Count how many lines of the data include "background". The answer is that number and nothing else.

**********

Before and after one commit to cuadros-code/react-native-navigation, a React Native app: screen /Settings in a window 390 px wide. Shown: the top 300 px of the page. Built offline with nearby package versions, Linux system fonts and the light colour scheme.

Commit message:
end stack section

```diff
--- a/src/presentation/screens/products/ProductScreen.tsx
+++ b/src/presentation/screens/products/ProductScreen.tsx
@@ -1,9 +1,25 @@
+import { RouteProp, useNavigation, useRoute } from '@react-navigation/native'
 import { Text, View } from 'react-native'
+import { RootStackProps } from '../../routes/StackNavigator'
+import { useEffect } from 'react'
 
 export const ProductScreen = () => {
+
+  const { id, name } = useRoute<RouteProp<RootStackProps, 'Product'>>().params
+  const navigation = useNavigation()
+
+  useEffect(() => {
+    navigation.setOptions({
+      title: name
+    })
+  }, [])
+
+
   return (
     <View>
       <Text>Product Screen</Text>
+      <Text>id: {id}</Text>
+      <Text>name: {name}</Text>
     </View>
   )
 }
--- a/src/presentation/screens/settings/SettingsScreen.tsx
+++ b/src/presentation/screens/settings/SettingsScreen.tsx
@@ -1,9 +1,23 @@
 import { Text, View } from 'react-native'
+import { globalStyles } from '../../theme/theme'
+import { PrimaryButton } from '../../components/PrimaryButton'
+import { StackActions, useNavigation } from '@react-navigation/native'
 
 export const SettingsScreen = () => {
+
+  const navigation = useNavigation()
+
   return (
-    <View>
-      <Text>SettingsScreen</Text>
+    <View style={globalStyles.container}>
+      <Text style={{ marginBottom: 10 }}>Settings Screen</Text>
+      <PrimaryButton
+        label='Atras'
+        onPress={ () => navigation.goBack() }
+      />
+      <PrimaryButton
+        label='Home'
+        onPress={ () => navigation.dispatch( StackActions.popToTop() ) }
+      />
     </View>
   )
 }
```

**********

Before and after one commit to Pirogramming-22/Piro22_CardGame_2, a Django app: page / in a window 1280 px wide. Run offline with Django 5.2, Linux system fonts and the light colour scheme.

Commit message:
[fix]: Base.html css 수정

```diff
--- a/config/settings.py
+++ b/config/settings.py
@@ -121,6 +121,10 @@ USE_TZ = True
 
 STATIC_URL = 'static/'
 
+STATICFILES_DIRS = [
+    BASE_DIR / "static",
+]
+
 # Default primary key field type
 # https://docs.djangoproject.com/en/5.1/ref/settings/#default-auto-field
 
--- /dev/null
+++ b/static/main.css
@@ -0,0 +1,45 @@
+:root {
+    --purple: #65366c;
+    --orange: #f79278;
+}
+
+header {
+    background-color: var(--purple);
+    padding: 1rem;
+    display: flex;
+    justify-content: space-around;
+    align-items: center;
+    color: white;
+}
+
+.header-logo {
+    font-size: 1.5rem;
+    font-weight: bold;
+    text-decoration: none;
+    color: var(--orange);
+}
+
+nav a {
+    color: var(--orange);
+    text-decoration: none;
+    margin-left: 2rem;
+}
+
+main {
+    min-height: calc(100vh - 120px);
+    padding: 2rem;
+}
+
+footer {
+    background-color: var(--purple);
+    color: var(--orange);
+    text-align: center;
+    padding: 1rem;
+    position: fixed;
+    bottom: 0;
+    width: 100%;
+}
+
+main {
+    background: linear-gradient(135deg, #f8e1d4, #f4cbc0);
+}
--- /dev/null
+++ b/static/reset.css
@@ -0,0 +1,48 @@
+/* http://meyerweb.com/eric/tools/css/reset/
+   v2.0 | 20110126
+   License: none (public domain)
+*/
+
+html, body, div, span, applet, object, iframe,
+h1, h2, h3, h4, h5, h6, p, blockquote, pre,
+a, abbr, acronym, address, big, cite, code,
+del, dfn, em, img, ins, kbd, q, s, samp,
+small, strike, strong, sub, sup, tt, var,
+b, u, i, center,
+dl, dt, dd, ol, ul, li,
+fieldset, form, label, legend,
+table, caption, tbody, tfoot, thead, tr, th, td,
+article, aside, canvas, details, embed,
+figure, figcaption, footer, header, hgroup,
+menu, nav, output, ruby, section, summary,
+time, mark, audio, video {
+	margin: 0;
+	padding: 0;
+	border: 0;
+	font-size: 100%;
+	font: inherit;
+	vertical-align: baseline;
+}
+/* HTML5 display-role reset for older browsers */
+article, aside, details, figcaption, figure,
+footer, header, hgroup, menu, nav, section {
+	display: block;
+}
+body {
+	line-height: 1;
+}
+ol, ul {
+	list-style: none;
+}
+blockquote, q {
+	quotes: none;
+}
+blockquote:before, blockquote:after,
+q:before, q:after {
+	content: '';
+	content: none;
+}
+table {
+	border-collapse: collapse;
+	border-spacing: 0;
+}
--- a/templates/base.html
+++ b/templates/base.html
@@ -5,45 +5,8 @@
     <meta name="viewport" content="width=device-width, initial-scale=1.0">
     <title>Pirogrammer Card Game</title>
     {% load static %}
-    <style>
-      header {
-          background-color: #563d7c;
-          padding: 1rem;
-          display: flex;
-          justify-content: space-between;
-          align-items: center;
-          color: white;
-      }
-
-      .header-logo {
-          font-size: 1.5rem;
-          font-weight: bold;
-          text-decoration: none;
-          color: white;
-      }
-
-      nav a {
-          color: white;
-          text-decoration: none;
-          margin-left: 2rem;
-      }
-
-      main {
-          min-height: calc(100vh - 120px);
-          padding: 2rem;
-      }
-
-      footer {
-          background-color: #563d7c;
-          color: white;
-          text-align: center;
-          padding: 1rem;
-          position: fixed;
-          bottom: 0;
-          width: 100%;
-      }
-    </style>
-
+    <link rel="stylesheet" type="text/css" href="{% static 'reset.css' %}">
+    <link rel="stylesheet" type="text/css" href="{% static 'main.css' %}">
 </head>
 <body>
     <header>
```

**********

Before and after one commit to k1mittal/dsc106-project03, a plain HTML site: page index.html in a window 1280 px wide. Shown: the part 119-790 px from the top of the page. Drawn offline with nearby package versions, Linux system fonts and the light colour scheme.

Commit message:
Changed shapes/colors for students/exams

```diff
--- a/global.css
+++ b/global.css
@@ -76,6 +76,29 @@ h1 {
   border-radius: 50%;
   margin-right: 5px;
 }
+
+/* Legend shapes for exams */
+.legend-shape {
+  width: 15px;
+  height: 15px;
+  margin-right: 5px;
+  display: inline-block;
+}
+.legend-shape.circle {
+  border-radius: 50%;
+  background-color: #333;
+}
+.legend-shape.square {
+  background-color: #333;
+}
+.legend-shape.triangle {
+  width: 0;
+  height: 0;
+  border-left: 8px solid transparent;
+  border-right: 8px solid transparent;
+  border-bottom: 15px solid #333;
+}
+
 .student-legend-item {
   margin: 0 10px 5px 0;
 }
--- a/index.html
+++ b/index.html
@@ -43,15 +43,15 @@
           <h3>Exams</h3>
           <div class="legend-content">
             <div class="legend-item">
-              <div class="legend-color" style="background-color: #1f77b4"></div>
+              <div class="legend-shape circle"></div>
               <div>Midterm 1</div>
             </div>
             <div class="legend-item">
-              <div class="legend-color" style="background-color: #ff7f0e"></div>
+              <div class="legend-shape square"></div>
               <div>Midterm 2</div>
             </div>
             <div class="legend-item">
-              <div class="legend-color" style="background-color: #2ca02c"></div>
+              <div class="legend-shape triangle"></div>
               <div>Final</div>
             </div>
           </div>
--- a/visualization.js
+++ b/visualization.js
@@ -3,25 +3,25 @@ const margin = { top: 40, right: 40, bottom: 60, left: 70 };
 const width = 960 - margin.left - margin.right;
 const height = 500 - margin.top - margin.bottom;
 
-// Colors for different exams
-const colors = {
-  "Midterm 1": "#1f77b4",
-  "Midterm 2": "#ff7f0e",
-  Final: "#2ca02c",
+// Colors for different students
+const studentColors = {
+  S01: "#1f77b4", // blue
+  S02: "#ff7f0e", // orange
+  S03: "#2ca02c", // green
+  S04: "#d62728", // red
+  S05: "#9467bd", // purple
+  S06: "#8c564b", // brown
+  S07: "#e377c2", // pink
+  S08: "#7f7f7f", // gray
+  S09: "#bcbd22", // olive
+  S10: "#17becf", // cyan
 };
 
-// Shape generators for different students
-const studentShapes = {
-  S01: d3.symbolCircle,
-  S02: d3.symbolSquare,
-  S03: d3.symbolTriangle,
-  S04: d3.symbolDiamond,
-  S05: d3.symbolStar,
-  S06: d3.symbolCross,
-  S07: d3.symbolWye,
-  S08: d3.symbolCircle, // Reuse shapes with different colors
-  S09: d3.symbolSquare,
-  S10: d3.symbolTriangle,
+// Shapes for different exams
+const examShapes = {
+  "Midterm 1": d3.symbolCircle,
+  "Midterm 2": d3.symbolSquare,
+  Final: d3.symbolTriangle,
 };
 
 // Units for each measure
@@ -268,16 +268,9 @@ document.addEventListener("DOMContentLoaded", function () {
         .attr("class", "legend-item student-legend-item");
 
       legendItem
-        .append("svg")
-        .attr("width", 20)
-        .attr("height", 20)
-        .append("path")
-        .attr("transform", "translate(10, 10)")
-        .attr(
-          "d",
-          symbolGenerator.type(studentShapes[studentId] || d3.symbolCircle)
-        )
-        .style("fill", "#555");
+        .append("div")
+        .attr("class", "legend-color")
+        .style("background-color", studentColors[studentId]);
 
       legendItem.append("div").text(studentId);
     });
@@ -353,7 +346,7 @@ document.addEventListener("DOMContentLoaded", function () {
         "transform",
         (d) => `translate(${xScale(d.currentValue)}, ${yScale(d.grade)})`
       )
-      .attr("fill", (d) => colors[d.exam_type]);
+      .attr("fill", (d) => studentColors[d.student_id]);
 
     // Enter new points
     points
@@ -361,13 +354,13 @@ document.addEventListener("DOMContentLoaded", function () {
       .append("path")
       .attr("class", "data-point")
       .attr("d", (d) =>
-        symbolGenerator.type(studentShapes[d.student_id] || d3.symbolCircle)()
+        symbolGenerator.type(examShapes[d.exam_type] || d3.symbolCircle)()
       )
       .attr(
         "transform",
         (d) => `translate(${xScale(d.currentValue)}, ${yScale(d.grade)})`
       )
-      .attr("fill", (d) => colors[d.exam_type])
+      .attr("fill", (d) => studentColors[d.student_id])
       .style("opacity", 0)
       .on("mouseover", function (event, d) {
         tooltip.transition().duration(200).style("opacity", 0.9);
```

**********

## Your response
11